From: Closing the circle of germline and stem cells: the Primordial Stem Cell hypothesis

Germline Translated from the German ‘Keimbahn’, also translated sometimes as ‘germ track’; it is the line of cells that carry the genetic material from one generation to the next
Germ plasm A collection of determinants often found in the oocyte of several animals and which are often inherited by the germline
Nuage A wider term (literally ‘cloud’ in French) referring to the electron-dense perinuclear material or granules often found in multipotent and germline cells and whose composition is similar to the germ plasm.
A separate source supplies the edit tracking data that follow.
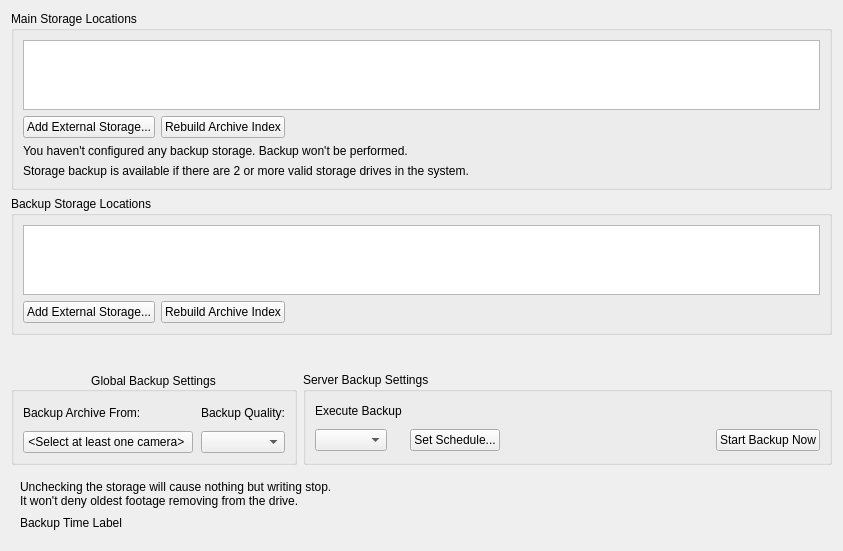
Old version of the form client/src/ui/widgets/properties/storage_config_widget.ui in the repository networkoptix/nx_open.
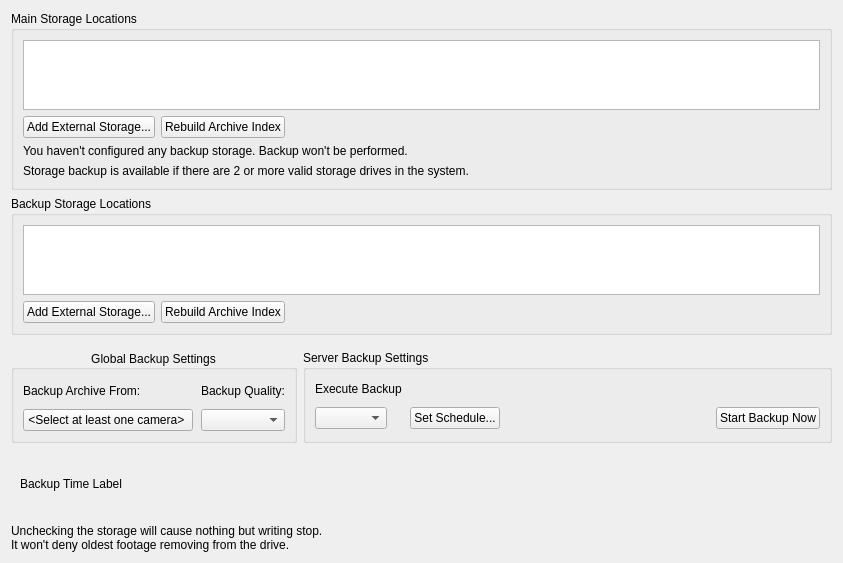
New version of the form. The open tabs and pages were chosen to show the change. Custom widgets are drawn as their Qt base class.

Commit message:
VMS-1513: Warning about storages unchecking is not displayed anymore
<==== Mercurial data ====>
Branch: dev_2.5.0_gui

The edit to the form file:
```diff
--- a/client/src/ui/widgets/properties/storage_config_widget.ui
+++ b/client/src/ui/widgets/properties/storage_config_widget.ui
@@ -7,7 +7,7 @@
     <x>0</x>
     <y>0</y>
     <width>794</width>
-    <height>551</height>
+    <height>549</height>
    </rect>
   </property>
   <layout class="QVBoxLayout" name="verticalLayout_2" stretch="9,9,0">
@@ -368,14 +368,6 @@
           <property name="bottomMargin">
            <number>0</number>
           </property>
-          <item>
-           <widget class="QLabel" name="storagesWarningLabel">
-            <property name="text">
-             <string>Unchecking the storage will cause nothing but writing stop.
-It won't deny oldest footage removing from the drive.</string>
-            </property>
-           </widget>
-          </item>
           <item>
            <widget class="QLabel" name="backupTimeLabel">
             <property name="text">
@@ -422,6 +414,38 @@
      </layout>
     </widget>
    </item>
+   <item>
+    <widget class="QStackedWidget" name="storagesWarningStackedWidget">
+     <property name="currentIndex">
+      <number>1</number>
+     </property>
+     <widget class="QWidget" name="pageStoragesWarning">
+      <layout class="QVBoxLayout" name="verticalLayout_8">
+       <property name="leftMargin">
+        <number>0</number>
+       </property>
+       <property name="topMargin">
+        <number>0</number>
+       </property>
+       <property name="rightMargin">
+        <number>0</number>
+       </property>
+       <property name="bottomMargin">
+        <number>0</number>
+       </property>
+       <item>
+        <widget class="QLabel" name="storagesWarningLabel">
+         <property name="text">
+          <string>Unchecking the storage will cause nothing but writing stop.
+It won't deny oldest footage removing from the drive.</string>
+         </property>
+        </widget>
+       </item>
+      </layout>
+     </widget>
+     <widget class="QWidget" name="pageSpacer"/>
+    </widget>
+   </item>
   </layout>
  </widget>
  <customwidgets>
```
Left out of the diff: 4 changed lines with no effect on the pictures. The commit also changes 1 other file.
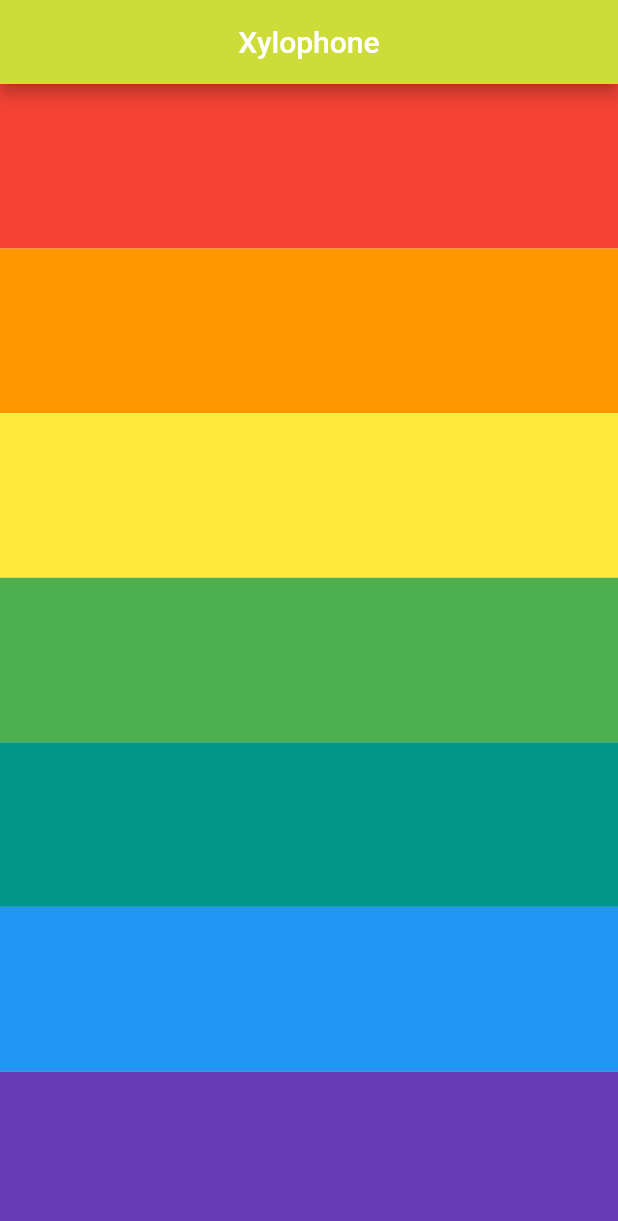
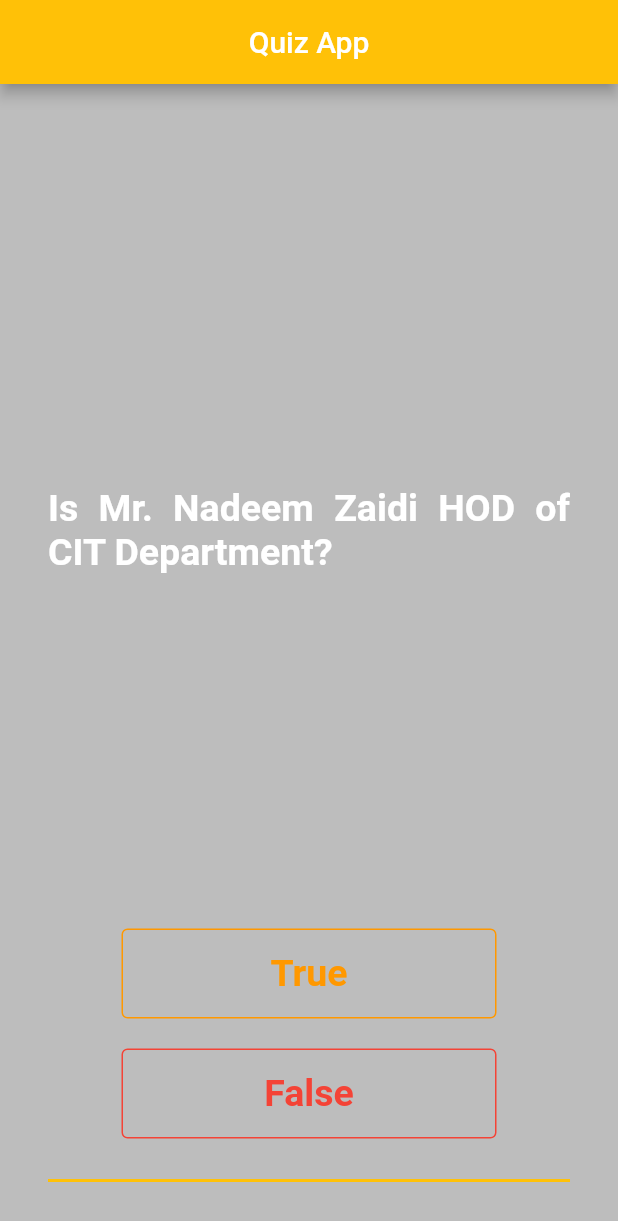
Before and after one commit to 4643880/Basic-Apps-Flutter, a Flutter app: the screen it shows after launch, on a phone screen of 412 x 824 dp. Shown: the top 1221 px of the screen. Run offline on Flutter 3.47's test engine with Material 2 defaults, Android fonts, the light colour scheme and no system bars; our stand-ins replace rflutter_alert.

Commit message:
Quiz App Ends Here

```diff
--- a/lib/main.dart
+++ b/lib/main.dart
@@ -1,67 +1,26 @@
 import 'package:flutter/material.dart';
-import 'package:audioplayers/audioplayers.dart';
+import 'package:flutter_learning_with_angela/pages/quizpage.dart';
+
 
 void main() {
   runApp( MyApp());
 }
 
 class MyApp extends StatelessWidget {
+  const MyApp({ Key? key }) : super(key: key);
 
   @override
   Widget build(BuildContext context) {
     return MaterialApp(
       debugShowCheckedModeBanner: false,
       home: Scaffold(
-        // backgroundColor: Colors.blue.shade600,
+        backgroundColor: Colors.black26,
         appBar: AppBar(
-          title: const Center(child: Text('Xylophone')),
-          backgroundColor: Colors.lime,
+          title: const Center(child: Text('Quiz App')),
+          backgroundColor: Colors.amber,
         ),
-        body: Column(
-          children: [
-            Button(Colors.red, 1),
-            Button(Colors.orange, 2),
-            Button(Colors.yellow, 3),
-            Button(Colors.green, 4),
-            Button(Colors.teal, 5),
-            Button(Colors.blue, 6),
-            Button(Colors.deepPurple, 7),
-          ],
-        ),
+        body: QuizAppPage(),
       ),
     );
   }
-
-
- Expanded Button(Color color, var num) {
-    return Expanded(
-      child: InkWell(
-            onTap: (){
-              final player = AudioCache();
-              player.play('note$num.wav');
-            },
-            child: Container(
-              color: color,
-            ),
-          ),
-    );
-  }
 }
-
-
-
-
-//  InkWell Button(Color color, var num) {
-//     return InkWell(
-//           onTap: (){
-//             final player = AudioCache();
-//             player.play('note$num.wav');
-//           },
-//           child: Container(
-//             height: 50,
-//             width: double.infinity,
-//             color: color,
-//           ),
-//         );
-//   }
-// }
--- /dev/null
+++ b/lib/pages/myquestion.dart
@@ -0,0 +1,9 @@
+class QuestionClass {
+  String questionText;
+  bool questionAnswer;
+
+  QuestionClass(
+    this.questionText,
+    this.questionAnswer,
+  );
+}
--- /dev/null
+++ b/lib/pages/quizbrainfile.dart
@@ -0,0 +1,49 @@
+import 'package:flutter_learning_with_angela/pages/myquestion.dart';
+
+class QuizBrainClass{
+
+  int _questionCounter = 0;
+
+  int _rightResultCounter = 0;
+  int _wrongResultCounter = 0;
+
+  // This is list of Question's Constructor and question's constructor is without named I mean it's not named constructor
+  final List<QuestionClass> _myQuestionBank = [
+    QuestionClass("Is Mr. Nadeem Zaidi HOD of CIT Department?",  true),
+    QuestionClass("Hafeez Jallandri Composed the verses of Pakistan national Anthem?", true),
+    QuestionClass("Are 37 letters in there Urdu alphabets?", true),
+    QuestionClass("The Word 'Urdu' means 'Believers'?", false),
+    QuestionClass( "PPI is not situated in Lahore?", false),
+  ];
+
+  void nextQuestionFunc(){
+    if(_questionCounter < _myQuestionBank.length -1 ){
+      _questionCounter = _questionCounter + 1;
+      // print(_questionCounter);
+      // print(_myQuestionBank.length);
+    }
+  }
+
+  String getQuestionTextFunc(){
+    return _myQuestionBank[_questionCounter].questionText;
+  }
+
+  bool getQuestionsAnsFunc(){
+    return _myQuestionBank[_questionCounter].questionAnswer;
+  }
+
+  bool FinishedFunc(){
+    if(_questionCounter >= _myQuestionBank.length -1){
+      return true;
+    }
+    else{
+      return false;
+    }
+  }
+
+  void reset(){
+    _questionCounter = -1;
+  }
+
+
+}
--- /dev/null
+++ b/lib/pages/quizpage.dart
@@ -0,0 +1,163 @@
+import 'package:flutter/cupertino.dart';
+import 'package:flutter/material.dart';
+import 'package:rflutter_alert/rflutter_alert.dart';
+import 'package:flutter_learning_with_angela/pages/quizbrainfile.dart';
+
+class QuizAppPage extends StatefulWidget {
+  const QuizAppPage({Key? key}) : super(key: key);
+
+  @override
+  _QuizAppPageState createState() => _QuizAppPageState();
+}
+
+class _QuizAppPageState extends State<QuizAppPage> {
+
+  // It is adding the icons
+  List<Widget> scoreKeeperList = [
+    // Examples
+    // const Icon(Icons.check, color: Colors.green,),
+    // const Icon(Icons.close, color: Colors.red,),
+  ];
+
+  // Answers Checking Function
+  void answerCheckingFunc(bool usersAns){
+    setState(() {
+
+        if(brainObj.FinishedFunc() == true){
+          brainObj.reset();
+
+          // List will be empty and will not overflow
+          scoreKeeperList = [];
+
+          Alert(
+                context: context,
+                title: "Finished!",
+                desc: "You have reached the end of Quiz."
+                ).show();
+          }
+
+        else{
+            bool correctAns = brainObj.getQuestionsAnsFunc();
+            if(usersAns == correctAns){
+
+              scoreKeeperList.add(
+              const Icon(Icons.check, color: Colors.green,),
+              );
+
+            }
+            else{
+              scoreKeeperList.add(
+              const Icon(Icons.close, color: Colors.red,),
+              );
+
+            }
+        }
+
+
+        brainObj.nextQuestionFunc();
+
+    });
+  }
+
+  // Getting All Questions and Ans with this object
+  QuizBrainClass brainObj = QuizBrainClass();
+
+  // List<String> questionsList = [
+  //   "Is Mr. Nadeem Zaidi HOD of CIT Department?",
+  //   "Hafeez Jallandri Composed the verses of Pakistan national Anthem?",
+  //   "Are 37 letters in there Urdu alphabets?",
+  //   "The Word 'Urdu' means 'Believers'?",
+  //   "PPI is not situated in Lahore?"
+  // ];
+
+  // List<bool> answersList = [true, true, true, false, false];
+  // int questionCounter = 0;
+
+  @override
+  Widget build(BuildContext context) {
+    return Center(
+      child: Padding(
+        padding: const EdgeInsets.only(top: 32, right: 32, left: 32, bottom: 5),
+        child: Column(
+          // mainAxisAlignment: MainAxisAlignment.center,
+          children: [
+             Expanded(
+              child: Column(
+                mainAxisAlignment: MainAxisAlignment.center,
+                children: [
+                  Align(
+                    child: Text(
+                      brainObj.getQuestionTextFunc(),
+                      textAlign: TextAlign.justify,
+                      style: const TextStyle(
+                          color: Colors.white,
+                          fontSize: 25,
+                          fontWeight: FontWeight.bold),
+                    ),
+                  ),
+                ],
+              ),
+            ),
+            // const SizedBox(
+            //   height: 50,
+            // ),
+            SizedBox(
+              height: 200,
+              child: Column(
+                children: [
+                  OutlinedButton(
+                    style: OutlinedButton.styleFrom(
+                      // backgroundColor: Colors.white,
+                      fixedSize: const Size(250, 60),
+                      primary: Colors.orange,
+                      side: const BorderSide(color: Colors.orange),
+                    ),
+                    onPressed: () {
+                      answerCheckingFunc(true);
+                    },
+                    child: const Text(
+                      "True",
+                      style: TextStyle(
+                          fontSize: 25, fontWeight: FontWeight.bold),
+                    ),
+                  ),
+                  const SizedBox(
+                    height: 20,
+                  ),
+                  OutlinedButton(
+                    style: OutlinedButton.styleFrom(
+                      // backgroundColor: Colors.white,
+                      fixedSize: const Size(250, 60),
+                      primary: Colors.red,
+                      side: const BorderSide(color: Colors.red),
+                    ),
+                    onPressed: () {
+                      answerCheckingFunc(false);
+                    },
+                    child: const Text(
+                      "False",
+                      style: TextStyle(
+                          fontSize: 25, fontWeight: FontWeight.bold),
+                    ),
+                  ),
+                  const SizedBox(
+                    height: 20,
+                  ),
+                  const Divider(thickness: 2, color: Colors.amber),
+                  Row(
+                    children: scoreKeeperList,
+                  ),
+                ],
+              ),
+            ),
+          ],
+        ),
+      ),
+    );
+  }
+}
+
+
+// You can lead a cow down stairs but not up stairs    false
+// Approximately  one quarter of human bones are in the feet  true
+// A slug's blood is green   true
--- a/pubspec.yaml
+++ b/pubspec.yaml
@@ -36,6 +36,7 @@ dependencies:
   cupertino_icons: ^1.0.2
   google_fonts: ^2.1.0
   audioplayers: ^0.20.1
+  rflutter_alert: ^2.0.4
 
 dev_dependencies:
   flutter_test:
```
Also changed, not shown: pubspec.lock.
This material is known by many different names in different organisms: polar granules in Drosophila melanogaster, P granules in Caenorhabditis elegans, chromatoid body and intermitochondrial cement in mammals, chromatoid bodies in planarians, Balbiani bodies in many vertebrates and invertebrates, or germ granules in a more generalized way
Germline Multipotency Program (GMP) A term recently coined by Juliano and co-workers and referring to a collection of genes often expressed in nuage-containing multipotent cells and germline cells. Composed of genes known to be involved in germline determination, germ plasm and nuage assembly, these genes are often also found in multipotent or pluripotent cells. Examples of these are vasa, nanos, piwi, tudor, pumilio and bruno genes, for instance
Primordial Germ Cells (PGCs) The first cells in the developing germline to have only germ potential. They undergo mitotic expansion and later in development populate the gonads to give rise to germ cells
Germ Cells (GCs) In a sexually-reproducing animal, the cells that give rise to the gametes in the gonads
Preformation The process of germ cell specification that proceeds via zygotic maternally-deposited germ plasm components which are selectively inherited by germline cells. The specification signal is therefore intrinsic
Epigenesis The process of germ cell specification that proceeds via signals that segregate a population of cells from a multipotent or pluripotent group of cells. The specification signal is, therefore, extrinsic
Weismann barrier Derived from August Weismann’s theory that genetic information only flows from germline cells to somatic cells, and it cannot flow from somatic cells to the germline. In other words, changes in the germline genetic information can affect somatic tissues and can be passed on to the next generation, while somatic mutation can affect neither the germline nor the forthcoming generations